Look through the data for the string "text". Copy every line where it is found.

**Supplied records**.
────────────────

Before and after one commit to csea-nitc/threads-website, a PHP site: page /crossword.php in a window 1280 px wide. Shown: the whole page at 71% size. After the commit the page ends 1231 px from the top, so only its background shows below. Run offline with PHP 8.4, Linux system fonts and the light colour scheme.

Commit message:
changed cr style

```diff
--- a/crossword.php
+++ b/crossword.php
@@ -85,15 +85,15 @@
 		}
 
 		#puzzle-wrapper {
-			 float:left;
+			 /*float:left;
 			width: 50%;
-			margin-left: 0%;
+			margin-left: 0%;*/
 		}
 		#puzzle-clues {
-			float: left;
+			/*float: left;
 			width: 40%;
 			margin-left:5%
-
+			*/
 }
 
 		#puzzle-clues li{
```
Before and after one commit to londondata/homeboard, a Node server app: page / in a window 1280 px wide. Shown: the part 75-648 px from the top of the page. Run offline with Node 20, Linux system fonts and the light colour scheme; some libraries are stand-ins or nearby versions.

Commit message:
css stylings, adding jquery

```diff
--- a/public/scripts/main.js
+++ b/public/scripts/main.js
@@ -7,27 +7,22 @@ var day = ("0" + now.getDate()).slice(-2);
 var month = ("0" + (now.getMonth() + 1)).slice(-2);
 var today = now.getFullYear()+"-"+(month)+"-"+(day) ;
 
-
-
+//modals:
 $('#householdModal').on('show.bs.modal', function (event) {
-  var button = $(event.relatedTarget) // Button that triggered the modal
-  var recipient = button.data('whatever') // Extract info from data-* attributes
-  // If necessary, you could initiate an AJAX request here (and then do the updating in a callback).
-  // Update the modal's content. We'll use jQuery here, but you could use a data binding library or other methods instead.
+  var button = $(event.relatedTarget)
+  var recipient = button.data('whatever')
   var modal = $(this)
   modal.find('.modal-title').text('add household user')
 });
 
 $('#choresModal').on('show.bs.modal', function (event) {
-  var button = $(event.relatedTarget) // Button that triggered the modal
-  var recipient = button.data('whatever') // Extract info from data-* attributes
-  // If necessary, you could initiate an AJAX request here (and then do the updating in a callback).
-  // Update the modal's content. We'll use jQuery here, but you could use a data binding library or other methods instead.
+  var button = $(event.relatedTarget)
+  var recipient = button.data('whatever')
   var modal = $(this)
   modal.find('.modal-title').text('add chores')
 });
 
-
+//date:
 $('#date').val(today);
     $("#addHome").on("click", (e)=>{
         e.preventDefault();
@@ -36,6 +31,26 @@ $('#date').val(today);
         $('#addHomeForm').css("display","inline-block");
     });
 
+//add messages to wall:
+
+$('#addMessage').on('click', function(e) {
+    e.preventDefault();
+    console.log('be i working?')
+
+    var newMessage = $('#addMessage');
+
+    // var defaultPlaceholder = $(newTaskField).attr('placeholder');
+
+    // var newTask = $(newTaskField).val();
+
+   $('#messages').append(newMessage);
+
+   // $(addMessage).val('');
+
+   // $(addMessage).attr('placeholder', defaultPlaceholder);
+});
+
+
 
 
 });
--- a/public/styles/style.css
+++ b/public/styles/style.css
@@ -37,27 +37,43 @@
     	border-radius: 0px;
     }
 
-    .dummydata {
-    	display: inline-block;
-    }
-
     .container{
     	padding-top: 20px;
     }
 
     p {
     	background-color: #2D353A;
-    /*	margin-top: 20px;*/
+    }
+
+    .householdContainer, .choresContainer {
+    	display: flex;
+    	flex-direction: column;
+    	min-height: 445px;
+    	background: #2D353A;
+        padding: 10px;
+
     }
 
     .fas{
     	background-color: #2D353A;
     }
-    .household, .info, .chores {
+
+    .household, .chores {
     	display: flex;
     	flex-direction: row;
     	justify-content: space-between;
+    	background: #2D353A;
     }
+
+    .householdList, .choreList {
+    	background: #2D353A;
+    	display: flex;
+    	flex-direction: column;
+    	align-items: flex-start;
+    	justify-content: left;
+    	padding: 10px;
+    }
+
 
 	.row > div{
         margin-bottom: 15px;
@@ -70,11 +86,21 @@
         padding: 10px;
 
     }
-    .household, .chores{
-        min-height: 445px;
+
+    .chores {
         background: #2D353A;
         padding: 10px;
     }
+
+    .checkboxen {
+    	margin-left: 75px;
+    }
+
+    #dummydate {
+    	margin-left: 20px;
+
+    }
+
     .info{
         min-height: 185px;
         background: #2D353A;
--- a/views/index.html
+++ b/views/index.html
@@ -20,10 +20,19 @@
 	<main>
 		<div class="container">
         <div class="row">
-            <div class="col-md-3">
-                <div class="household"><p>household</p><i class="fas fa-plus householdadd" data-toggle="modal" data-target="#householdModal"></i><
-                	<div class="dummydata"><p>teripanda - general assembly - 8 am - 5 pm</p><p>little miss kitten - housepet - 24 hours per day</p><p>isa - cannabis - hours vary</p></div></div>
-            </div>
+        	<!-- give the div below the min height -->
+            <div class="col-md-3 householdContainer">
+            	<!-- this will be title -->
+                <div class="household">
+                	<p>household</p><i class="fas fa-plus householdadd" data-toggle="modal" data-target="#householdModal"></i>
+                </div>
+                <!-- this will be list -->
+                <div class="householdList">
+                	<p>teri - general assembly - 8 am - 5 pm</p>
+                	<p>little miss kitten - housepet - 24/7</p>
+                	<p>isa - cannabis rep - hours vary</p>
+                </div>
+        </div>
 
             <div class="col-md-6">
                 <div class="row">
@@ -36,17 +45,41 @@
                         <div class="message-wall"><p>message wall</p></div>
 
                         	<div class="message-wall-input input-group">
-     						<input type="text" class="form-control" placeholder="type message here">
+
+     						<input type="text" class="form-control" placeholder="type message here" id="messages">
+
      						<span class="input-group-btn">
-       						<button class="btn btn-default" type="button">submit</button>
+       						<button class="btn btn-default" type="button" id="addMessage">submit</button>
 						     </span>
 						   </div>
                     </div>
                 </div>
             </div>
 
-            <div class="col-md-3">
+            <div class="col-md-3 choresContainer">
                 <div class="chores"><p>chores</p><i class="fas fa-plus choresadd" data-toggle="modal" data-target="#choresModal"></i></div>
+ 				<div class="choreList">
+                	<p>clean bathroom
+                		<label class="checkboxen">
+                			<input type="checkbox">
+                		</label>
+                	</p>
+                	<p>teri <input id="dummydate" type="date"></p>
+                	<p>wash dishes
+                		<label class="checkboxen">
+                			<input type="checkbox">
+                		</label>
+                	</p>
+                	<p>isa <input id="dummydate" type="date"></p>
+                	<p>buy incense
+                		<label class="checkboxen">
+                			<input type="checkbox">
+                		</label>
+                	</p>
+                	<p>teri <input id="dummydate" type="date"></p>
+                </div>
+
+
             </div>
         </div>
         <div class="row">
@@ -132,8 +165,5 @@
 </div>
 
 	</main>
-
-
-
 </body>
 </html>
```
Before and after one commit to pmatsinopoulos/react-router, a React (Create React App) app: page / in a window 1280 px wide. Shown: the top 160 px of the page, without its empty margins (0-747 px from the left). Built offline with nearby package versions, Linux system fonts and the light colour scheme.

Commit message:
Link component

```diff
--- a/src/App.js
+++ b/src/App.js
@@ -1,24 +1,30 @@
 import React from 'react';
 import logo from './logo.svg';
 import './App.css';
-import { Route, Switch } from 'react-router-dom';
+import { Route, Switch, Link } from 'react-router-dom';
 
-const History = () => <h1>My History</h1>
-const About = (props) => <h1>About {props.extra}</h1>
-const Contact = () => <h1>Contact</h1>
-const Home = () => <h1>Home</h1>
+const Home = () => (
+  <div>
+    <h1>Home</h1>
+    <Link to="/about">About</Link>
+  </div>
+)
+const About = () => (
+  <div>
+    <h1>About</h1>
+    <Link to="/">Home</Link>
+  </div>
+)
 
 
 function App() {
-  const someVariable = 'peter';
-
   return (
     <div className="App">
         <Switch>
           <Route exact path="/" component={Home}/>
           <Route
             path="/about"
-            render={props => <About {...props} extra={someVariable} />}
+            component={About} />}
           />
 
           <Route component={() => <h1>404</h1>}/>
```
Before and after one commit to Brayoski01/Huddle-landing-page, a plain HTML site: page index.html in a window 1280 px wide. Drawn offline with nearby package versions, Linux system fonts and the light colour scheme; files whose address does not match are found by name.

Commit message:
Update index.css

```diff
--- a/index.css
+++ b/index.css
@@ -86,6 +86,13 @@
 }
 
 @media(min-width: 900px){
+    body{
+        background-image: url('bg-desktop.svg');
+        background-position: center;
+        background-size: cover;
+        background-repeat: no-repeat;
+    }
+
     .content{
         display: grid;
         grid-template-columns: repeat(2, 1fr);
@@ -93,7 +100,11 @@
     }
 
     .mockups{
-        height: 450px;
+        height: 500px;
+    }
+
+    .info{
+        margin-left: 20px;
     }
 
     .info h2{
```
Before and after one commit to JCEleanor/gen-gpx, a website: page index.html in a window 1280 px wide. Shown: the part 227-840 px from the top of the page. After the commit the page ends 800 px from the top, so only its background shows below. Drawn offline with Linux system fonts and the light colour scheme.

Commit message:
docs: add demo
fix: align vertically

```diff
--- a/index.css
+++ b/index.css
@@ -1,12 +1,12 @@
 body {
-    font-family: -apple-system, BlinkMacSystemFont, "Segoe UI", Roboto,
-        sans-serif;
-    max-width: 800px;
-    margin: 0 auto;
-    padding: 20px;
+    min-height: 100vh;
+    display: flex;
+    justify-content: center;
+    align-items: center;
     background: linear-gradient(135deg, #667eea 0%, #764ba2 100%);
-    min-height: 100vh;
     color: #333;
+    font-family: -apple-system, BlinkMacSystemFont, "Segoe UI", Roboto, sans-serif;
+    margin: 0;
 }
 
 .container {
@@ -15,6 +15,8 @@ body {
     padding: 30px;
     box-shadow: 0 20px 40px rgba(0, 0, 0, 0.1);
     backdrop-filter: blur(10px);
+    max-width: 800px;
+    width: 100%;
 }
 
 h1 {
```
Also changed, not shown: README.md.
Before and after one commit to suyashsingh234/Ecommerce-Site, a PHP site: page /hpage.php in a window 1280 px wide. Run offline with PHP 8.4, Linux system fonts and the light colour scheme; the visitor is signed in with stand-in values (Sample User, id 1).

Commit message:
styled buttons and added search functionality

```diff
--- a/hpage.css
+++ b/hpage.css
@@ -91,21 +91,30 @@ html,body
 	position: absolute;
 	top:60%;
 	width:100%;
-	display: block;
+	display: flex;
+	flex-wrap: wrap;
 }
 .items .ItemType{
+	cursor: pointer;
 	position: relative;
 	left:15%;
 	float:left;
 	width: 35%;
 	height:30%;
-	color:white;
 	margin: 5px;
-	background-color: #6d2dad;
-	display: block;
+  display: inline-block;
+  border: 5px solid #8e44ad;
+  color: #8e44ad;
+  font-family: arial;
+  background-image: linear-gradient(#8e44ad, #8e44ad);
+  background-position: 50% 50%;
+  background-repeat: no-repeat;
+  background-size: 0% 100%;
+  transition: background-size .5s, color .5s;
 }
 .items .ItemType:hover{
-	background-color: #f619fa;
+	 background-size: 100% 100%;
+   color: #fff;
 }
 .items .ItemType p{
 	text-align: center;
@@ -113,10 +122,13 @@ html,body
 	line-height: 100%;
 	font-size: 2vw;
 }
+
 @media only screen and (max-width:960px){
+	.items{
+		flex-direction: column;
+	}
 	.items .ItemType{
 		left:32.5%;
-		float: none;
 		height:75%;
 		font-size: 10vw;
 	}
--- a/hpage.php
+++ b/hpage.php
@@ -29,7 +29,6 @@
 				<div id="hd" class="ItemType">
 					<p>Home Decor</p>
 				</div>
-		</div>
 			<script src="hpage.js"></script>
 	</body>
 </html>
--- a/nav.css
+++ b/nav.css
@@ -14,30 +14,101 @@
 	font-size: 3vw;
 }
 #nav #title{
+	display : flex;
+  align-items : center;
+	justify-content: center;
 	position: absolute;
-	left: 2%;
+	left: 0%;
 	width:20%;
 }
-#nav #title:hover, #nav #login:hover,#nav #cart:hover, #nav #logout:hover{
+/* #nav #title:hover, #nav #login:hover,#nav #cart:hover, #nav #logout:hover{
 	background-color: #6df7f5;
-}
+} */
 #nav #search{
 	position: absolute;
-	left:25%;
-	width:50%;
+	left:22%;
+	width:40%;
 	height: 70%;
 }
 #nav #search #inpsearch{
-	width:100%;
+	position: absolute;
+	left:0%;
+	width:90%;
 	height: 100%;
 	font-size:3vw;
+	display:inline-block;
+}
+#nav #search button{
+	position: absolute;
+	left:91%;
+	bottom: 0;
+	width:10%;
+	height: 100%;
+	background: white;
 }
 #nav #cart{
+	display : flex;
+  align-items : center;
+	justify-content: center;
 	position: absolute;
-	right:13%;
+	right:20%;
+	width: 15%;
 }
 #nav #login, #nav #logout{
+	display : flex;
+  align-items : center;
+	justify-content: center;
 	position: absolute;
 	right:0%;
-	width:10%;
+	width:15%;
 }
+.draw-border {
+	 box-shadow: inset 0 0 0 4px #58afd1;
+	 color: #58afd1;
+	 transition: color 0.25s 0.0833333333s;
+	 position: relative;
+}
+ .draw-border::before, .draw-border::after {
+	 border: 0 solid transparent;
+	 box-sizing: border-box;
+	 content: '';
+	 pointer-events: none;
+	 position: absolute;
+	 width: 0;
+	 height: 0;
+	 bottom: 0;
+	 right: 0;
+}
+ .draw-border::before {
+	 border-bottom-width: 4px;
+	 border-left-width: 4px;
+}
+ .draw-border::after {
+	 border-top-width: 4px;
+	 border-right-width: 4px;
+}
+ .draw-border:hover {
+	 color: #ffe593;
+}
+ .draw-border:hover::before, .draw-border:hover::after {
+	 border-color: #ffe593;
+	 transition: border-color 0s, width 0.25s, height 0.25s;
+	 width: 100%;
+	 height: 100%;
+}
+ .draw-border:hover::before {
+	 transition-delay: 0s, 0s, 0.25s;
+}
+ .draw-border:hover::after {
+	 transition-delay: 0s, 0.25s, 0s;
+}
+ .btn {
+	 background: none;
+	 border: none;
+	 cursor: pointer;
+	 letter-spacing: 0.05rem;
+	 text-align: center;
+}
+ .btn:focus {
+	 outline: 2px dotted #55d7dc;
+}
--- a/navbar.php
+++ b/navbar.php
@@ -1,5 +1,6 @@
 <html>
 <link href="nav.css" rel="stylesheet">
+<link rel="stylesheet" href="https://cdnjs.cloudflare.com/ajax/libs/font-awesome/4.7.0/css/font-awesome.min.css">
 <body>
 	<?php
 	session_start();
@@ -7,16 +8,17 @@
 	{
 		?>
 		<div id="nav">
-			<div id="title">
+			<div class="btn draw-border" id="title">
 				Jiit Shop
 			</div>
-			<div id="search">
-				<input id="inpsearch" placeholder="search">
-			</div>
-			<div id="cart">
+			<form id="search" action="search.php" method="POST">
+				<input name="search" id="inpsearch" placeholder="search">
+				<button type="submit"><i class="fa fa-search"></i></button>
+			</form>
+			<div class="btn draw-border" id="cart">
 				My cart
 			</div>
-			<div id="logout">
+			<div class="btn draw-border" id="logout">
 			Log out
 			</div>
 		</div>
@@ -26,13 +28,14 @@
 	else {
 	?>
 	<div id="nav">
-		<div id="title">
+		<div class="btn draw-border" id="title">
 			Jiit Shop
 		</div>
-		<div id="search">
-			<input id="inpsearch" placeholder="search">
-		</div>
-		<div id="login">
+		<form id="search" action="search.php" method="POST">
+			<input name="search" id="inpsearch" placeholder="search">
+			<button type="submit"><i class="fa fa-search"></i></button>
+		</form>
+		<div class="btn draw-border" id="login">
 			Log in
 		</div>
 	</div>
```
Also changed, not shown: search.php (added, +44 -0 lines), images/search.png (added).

────────────────

**Task result**.
   modal.find('.modal-title').text('add household user')
   modal.find('.modal-title').text('add chores')
-     						<input type="text" class="form-control" placeholder="type message here">
+     						<input type="text" class="form-control" placeholder="type message here" id="messages">
 	text-align: center;
+	 text-align: center;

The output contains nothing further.